cocktail party menu?

Ok, kids - this isn't a Friday Five, but it is a Friday discussion!
I'm having a cocktail party, resplendant with champagne cocktails (and of course, a few other varieties and non-alcoholic yummies).

What are your favorite champagne cocktails? What kind of food would you serve alongside them? I'm looking for inspiration here, folks!

Posted by shock at 07:43 AM

egg cream for yeast dough pastry?

I'm trying to recreate my favourite buns from the recent trip to Sweden... They were a brioche-like pastry (a little denser) flavoured with cardamom and shaped into round buns. The buns were then filled with a thick egg custard cream.

I have a Swedish recipe book with instructions for making the rolls *without* egg cream, but I'm wondering how you make them with a filling. Can you cook egg custard cream at brioche-baking temperature without having it curdle or dry out? Would you have to pipe it into the buns while they were still warm?

Any thoughts?

Posted by naomi at 12:39 PM

iced tea and lemonade

Does anyone have a good recipe for iced tea or for lemonade? I tend to prefer both on the less-syrupy side, which means making my own, but I've not had much success.

When I tried this before, I used good quality tea, so I'm not sure what I'm doing wrong. Is it absolutely essential to cool the tea immediately? I almost never have enough ice on hand.

Thoughts? Suggestions? Tips?

Posted by naomi at 12:48 PM
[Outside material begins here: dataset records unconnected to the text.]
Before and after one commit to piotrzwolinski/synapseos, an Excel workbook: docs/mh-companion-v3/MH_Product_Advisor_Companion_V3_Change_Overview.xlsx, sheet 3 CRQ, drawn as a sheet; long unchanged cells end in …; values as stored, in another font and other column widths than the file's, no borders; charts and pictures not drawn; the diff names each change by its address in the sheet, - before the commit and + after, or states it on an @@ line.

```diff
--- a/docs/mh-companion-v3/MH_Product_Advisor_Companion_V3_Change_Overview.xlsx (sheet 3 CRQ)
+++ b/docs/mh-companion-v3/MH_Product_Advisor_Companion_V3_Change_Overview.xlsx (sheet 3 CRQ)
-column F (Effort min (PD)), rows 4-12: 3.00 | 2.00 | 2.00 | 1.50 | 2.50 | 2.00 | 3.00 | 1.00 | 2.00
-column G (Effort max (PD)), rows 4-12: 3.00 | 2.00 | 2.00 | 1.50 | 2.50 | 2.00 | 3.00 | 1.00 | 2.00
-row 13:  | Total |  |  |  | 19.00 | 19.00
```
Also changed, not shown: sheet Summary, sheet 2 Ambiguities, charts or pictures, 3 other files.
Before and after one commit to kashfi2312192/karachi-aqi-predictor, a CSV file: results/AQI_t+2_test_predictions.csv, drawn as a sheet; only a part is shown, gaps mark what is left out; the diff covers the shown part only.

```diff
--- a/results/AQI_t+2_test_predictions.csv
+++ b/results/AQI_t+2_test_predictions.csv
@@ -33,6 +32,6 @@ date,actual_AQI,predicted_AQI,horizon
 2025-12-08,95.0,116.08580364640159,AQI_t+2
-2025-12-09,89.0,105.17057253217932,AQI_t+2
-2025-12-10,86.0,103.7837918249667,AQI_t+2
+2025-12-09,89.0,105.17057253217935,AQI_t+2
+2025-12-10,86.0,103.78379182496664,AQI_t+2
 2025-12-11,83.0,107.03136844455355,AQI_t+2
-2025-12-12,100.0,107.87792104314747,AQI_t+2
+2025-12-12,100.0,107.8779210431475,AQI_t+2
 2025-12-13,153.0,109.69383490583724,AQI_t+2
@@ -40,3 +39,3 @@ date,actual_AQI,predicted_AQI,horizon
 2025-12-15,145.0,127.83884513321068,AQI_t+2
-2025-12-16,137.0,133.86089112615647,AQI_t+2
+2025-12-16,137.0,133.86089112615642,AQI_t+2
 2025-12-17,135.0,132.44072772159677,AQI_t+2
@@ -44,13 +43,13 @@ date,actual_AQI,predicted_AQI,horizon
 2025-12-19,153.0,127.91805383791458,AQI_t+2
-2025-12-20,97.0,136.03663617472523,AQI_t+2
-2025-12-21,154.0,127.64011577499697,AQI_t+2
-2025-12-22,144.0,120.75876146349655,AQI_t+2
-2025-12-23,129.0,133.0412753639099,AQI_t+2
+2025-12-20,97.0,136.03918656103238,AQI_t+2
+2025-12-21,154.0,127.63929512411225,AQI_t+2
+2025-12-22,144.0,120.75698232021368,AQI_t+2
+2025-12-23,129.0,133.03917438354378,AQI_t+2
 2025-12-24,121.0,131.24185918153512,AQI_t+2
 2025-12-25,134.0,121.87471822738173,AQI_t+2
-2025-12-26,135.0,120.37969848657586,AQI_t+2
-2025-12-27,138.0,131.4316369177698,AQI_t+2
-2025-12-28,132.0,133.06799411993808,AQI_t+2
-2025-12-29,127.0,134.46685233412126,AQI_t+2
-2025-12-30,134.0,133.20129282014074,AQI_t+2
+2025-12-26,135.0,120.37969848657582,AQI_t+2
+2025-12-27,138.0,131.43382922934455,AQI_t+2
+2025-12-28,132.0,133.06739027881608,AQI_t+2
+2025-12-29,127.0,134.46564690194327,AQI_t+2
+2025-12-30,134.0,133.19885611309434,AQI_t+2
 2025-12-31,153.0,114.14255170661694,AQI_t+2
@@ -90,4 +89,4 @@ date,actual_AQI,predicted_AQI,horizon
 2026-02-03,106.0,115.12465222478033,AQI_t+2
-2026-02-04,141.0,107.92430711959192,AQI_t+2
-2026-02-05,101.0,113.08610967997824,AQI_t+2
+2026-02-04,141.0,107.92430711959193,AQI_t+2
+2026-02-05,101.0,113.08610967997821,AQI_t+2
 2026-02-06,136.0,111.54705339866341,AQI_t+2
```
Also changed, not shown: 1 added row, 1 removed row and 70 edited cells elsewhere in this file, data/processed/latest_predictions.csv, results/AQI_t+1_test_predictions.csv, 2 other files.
Say, what are your favorite things to do with leftovers? I love repurposing leftovers into new dishes; it excercises frugality and creativity - and often, you can get a really quick dinner on the table after work.

notsochoppedsalad!The latest leftover creation i played around with involved salad & risotto cakes. We made dinner for Forrest (actually, the meal is mentioned in the not-quite-chopped-salad entry) I intentionally made extra risotto so we could me the cakes later, and we still had a bunch of cabbage and lettuce from the salad. Voila! Nice 'n' easy. (click on the avocado - you know you want to!)

What do you do with leftovers?

Other tricks:

  • An urban picnic with cheese, crackers, a little toast rubbed with garlic, maybe, anchovies, maybe a rogue sausage or some proscuitto if we have it, whatever fruit is around, and a salad. Any small leftovers that are eaten cool or cold or even a bowl of soup reheated, if there's only a little, is perfect for this.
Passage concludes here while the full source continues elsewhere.